Charles F. “Chuck” Sansone
B.A., Judd A. and Marjorie Weinberg College of Arts and Sciences, 1962
At Northwestern, Sansone met his wife, Julie (’62), and forged friendships with his Sigma Alpha Epsilon fraternity brothers that remain strong to this day. His degree in political science helped lay the foundation for a successful law career in Florida. Sansone has made countless contributions to Northwestern as a volunteer. He has served on two class reunion committees, co-chaired the Florida Regional Board of the Northwestern University Leadership Circle, and served and chaired the Alumni Regents. He sees his engagement as a vehicle for helping the next generation of alumni prepare to become stewards of the University in their own right.
Todd M. Warren
B.A., Judd A. and Marjorie Weinberg College of Arts and Sciences, 1987
After graduating from Northwestern, Warren worked at Microsoft for 21 years in a variety of product development and management roles. While recruiting for Microsoft on campus, Warren developed a friendship with Larry Birnbaum, a professor of electrical engineering and computer science. The relationship led Warren to take a sabbatical and return to Northwestern to teach. He helped create and now teaches the NUvention: Web course as an adjunct professor in the Farley Center for Entrepreneurship and Innovation. Warren has served as an alumni trustee and as a member of the School of Communication National Advisory Council and the Weinberg Board of Visitors. He also contributes his time to Ashesi University in Ghana, where he is a member of the board of trustees.
GRANT GOODRICH ACHIEVEMENT AWARD
The Grant Goodrich Achievement Award is presented to one outstanding individual who, although not a graduate of Northwestern University, greatly enhances the University through his or her professional accomplishments, commitment and service:
John A. Canning Jr.
Canning is chairman of Chicago-based Madison Dearborn Partners, the Midwest’s largest private equity firm, which he cofounded in 1992. In 1994, Canning joined Northwestern’s Board of Trustees. He helped to protect the endowment during the recession as chair of the investments committee. He led the governance and nominations committee and served as a vice chair from 2001-2014. At Northwestern, Canning and his wife, Rita, have contributed to the new Music and Communication Building and the renovation of Rocky Miller Park, and endowed a scholarship fund for student-athletes. They also are leaders in Chicago’s philanthropic community.
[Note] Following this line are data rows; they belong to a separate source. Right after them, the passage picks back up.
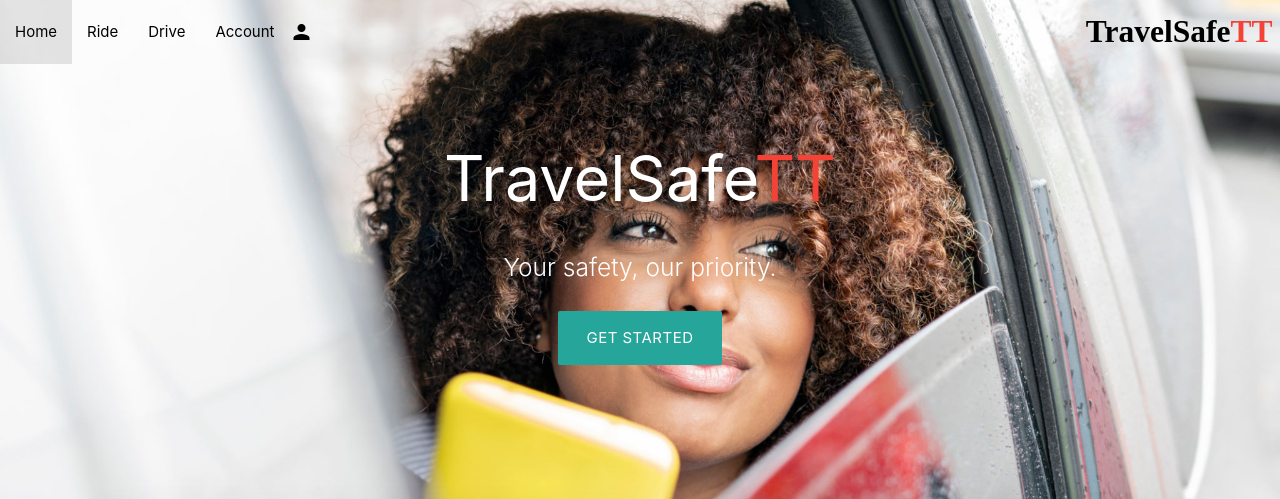
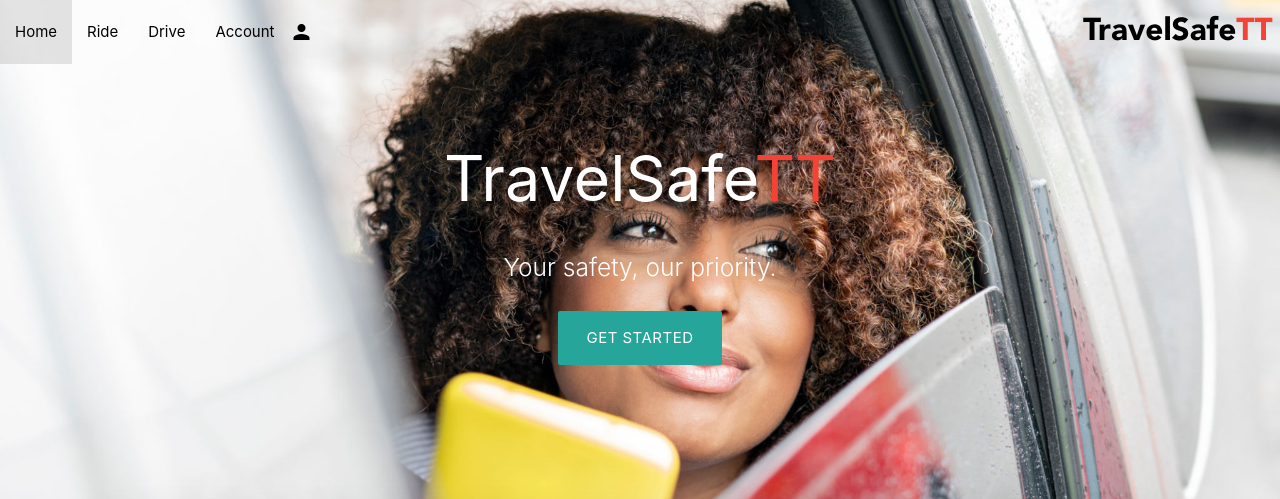
Before and after one commit to Pair-O-Dime-Industries/RideSafeFr, a PHP site: page / in a window 1280 px wide. Shown: the top 499 px of the page. Run offline with PHP 8.4, Linux system fonts and the light colour scheme; some libraries are stand-ins or nearby versions.

Commit message:
Update main-extra.css
Updated reference links to assets from PC local to webserver local

```diff
--- a/css/main-extra.css
+++ b/css/main-extra.css
@@ -7,7 +7,7 @@
 
 @font-face {
   font-family: "Avenir-Blk";
-  src: url("C:/Users/Micah/Desktop/INFO 1601 - Project/Materialize/fonts/AvenirLTStd-Black.otf");
+  src: url("fonts/AvenirLTStd-Black.otf");
 }
 
 .active {
@@ -15,7 +15,7 @@
 }
 
 .element {
-  background-image: url("C:/Users/Micah/Desktop/INFO 1601 - Project/Materialize/img/homepage.jpg");
+  background-image: url("img/homepage.jpg");
   background-repeat: no-repeat;
   background-size: 100%;
 }
```
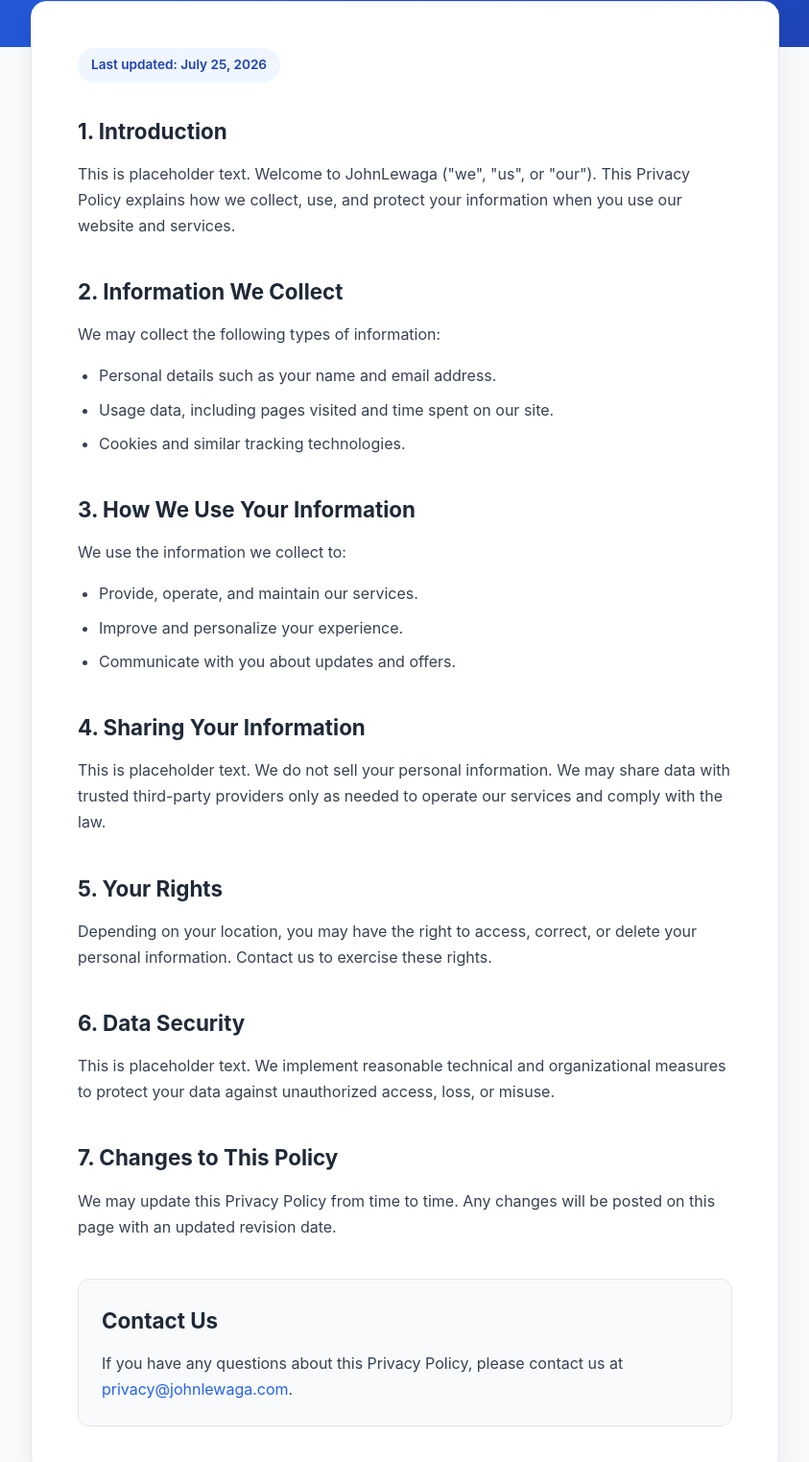
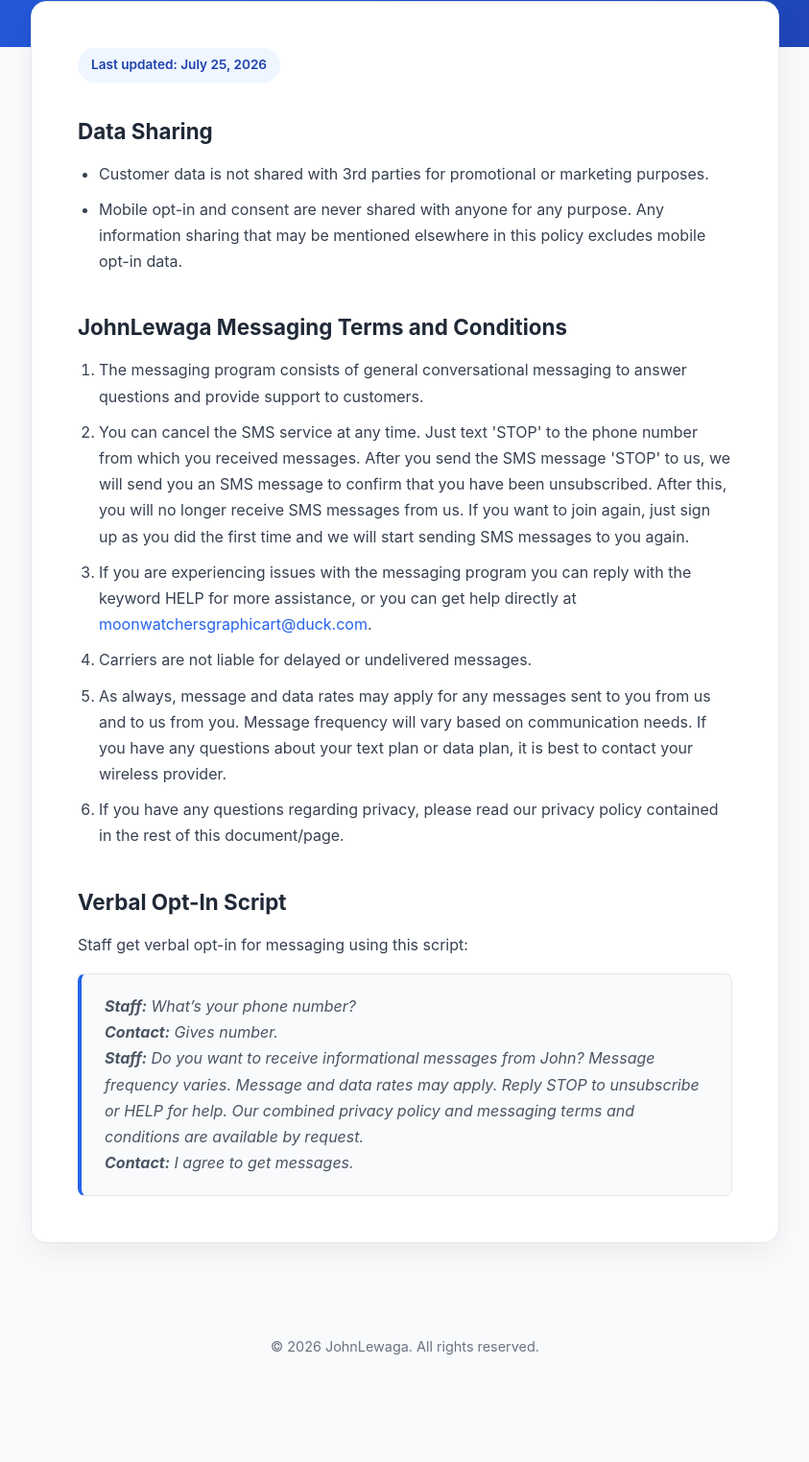
Before and after one commit to wowmoonwow/.github.io, a plain HTML site: page index.html in a window 1280 px wide. Shown: the part 265-1788 px from the top of the page at 96% size, without its empty margins (218-1061 px from the left). After the commit the page ends 1713 px from the top, so only its background shows below. Drawn offline with Linux system fonts and the light colour scheme.

Commit message:
Update index.html

```diff
--- a/index.html
+++ b/index.html
@@ -86,22 +86,25 @@
 
     p { margin-bottom: 16px; color: #374151; }
 
-    ul {
+    ol, ul {
       margin: 0 0 16px 22px;
       color: #374151;
     }
 
-    ul li { margin-bottom: 8px; }
+    li { margin-bottom: 10px; }
 
     a { color: var(--brand); text-decoration: none; }
     a:hover { text-decoration: underline; }
 
-    .contact-box {
-      margin-top: 40px;
-      padding: 24px;
+    .script-box {
+      margin-top: 8px;
+      padding: 20px 24px;
       background: var(--bg);
       border: 1px solid var(--border);
-      border-radius: 12px;
+      border-left: 4px solid var(--brand);
+      border-radius: 8px;
+      font-style: italic;
+      color: #4b5563;
     }
 
     /* Footer */
@@ -131,64 +134,31 @@
     <div class="card">
       <span class="updated">Last updated: July 25, 2026</span>
 
-      <!-- PLACEHOLDER CONTENT — replace with your real policy -->
-      <h2>1. Introduction</h2>
-      <p>
-        This is placeholder text. Welcome to JohnLewaga ("we", "us", or "our").
-        This Privacy Policy explains how we collect, use, and protect your
-        information when you use our website and services.
-      </p>
-
-      <h2>2. Information We Collect</h2>
-      <p>We may collect the following types of information:</p>
+      <h2>Data Sharing</h2>
       <ul>
-        <li>Personal details such as your name and email address.</li>
-        <li>Usage data, including pages visited and time spent on our site.</li>
-        <li>Cookies and similar tracking technologies.</li>
+        <li>Customer data is not shared with 3rd parties for promotional or marketing purposes.</li>
+        <li>Mobile opt-in and consent are never shared with anyone for any purpose. Any information sharing that may be mentioned elsewhere in this policy excludes mobile opt-in data.</li>
       </ul>
 
-      <h2>3. How We Use Your Information</h2>
-      <p>We use the information we collect to:</p>
-      <ul>
-        <li>Provide, operate, and maintain our services.</li>
-        <li>Improve and personalize your experience.</li>
-        <li>Communicate with you about updates and offers.</li>
-      </ul>
+      <h2>JohnLewaga Messaging Terms and Conditions</h2>
+      <ol>
+        <li>The messaging program consists of general conversational messaging to answer questions and provide support to customers.</li>
+        <li>You can cancel the SMS service at any time. Just text 'STOP' to the phone number from which you received messages. After you send the SMS message 'STOP' to us, we will send you an SMS message to confirm that you have been unsubscribed. After this, you will no longer receive SMS messages from us. If you want to join again, just sign up as you did the first time and we will start sending SMS messages to you again.</li>
+        <li>If you are experiencing issues with the messaging program you can reply with the keyword HELP for more assistance, or you can get help directly at <a href="mailto:moonwatchersgraphicart@duck.com">moonwatchersgraphicart@duck.com</a>.</li>
+        <li>Carriers are not liable for delayed or undelivered messages.</li>
+        <li>As always, message and data rates may apply for any messages sent to you from us and to us from you. Message frequency will vary based on communication needs. If you have any questions about your text plan or data plan, it is best to contact your wireless provider.</li>
+        <li>If you have any questions regarding privacy, please read our privacy policy contained in the rest of this document/page.</li>
+      </ol>
 
-      <h2>4. Sharing Your Information</h2>
-      <p>
-        This is placeholder text. We do not sell your personal information.
-        We may share data with trusted third-party providers only as needed
-        to operate our services and comply with the law.
-      </p>
+      <h2>Verbal Opt-In Script</h2>
+      <p>Staff get verbal opt-in for messaging using this script:</p>
+      <div class="script-box">
+        <strong>Staff:</strong> What’s your phone number?<br>
+        <strong>Contact:</strong> Gives number.<br>
+        <strong>Staff:</strong> Do you want to receive informational messages from John? Message frequency varies. Message and data rates may apply. Reply STOP to unsubscribe or HELP for help. Our combined privacy policy and messaging terms and conditions are available by request.<br>
+        <strong>Contact:</strong> I agree to get messages.
+      </div>
 
-      <h2>5. Your Rights</h2>
-      <p>
-        Depending on your location, you may have the right to access, correct,
-        or delete your personal information. Contact us to exercise these rights.
-      </p>
-
-      <h2>6. Data Security</h2>
-      <p>
-        This is placeholder text. We implement reasonable technical and
-        organizational measures to protect your data against unauthorized
-        access, loss, or misuse.
-      </p>
-
-      <h2>7. Changes to This Policy</h2>
-      <p>
-        We may update this Privacy Policy from time to time. Any changes will
-        be posted on this page with an updated revision date.
-      </p>
-      <!-- END PLACEHOLDER CONTENT -->
-
-      <div class="contact-box">
-        <h2 style="margin-top:0;">Contact Us</h2>
-        <p style="margin-bottom:0;">
-          If you have any questions about this Privacy Policy, please contact us at
-          <a href="mailto:privacy@johnlewaga.com">privacy@johnlewaga.com</a>.
-        </p>
-      </div>
     </div>
   </main>
 
```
A lifelong baseball fan, Canning owns interests in six minor league teams, plus a minority stake in the Milwaukee Brewers.
EMERGING LEADER AWARD
The Emerging Leader Award recognizes an alumnus or alumna who has left a significant impact on his or her profession or community by age 35.
B.A., Judd A. and Marjorie Weinberg College of Arts and Sciences, 2003
In 2013, a mere decade after graduating from Weinberg, Russell received a MacArthur Fellowship for her “haunting yet comic” fiction writing. She says her professors in the Creative Writing Program -- particularly Edith Skom (’70 M.A., ’78 Ph.D.), distinguished senior lecturer emeritus -- “pushed me in the best way.” Russell’s successful literary career was launched with her first novel, “Swamplandia!,” a Pulitzer Prize finalist in 2012. She has written a novella and two short-story collections, and her work has appeared in The New Yorker and Oxford American. Russell is now working on a novel, a long-form nonfiction piece and several short stories.
-This story was written by Andrea Nazarian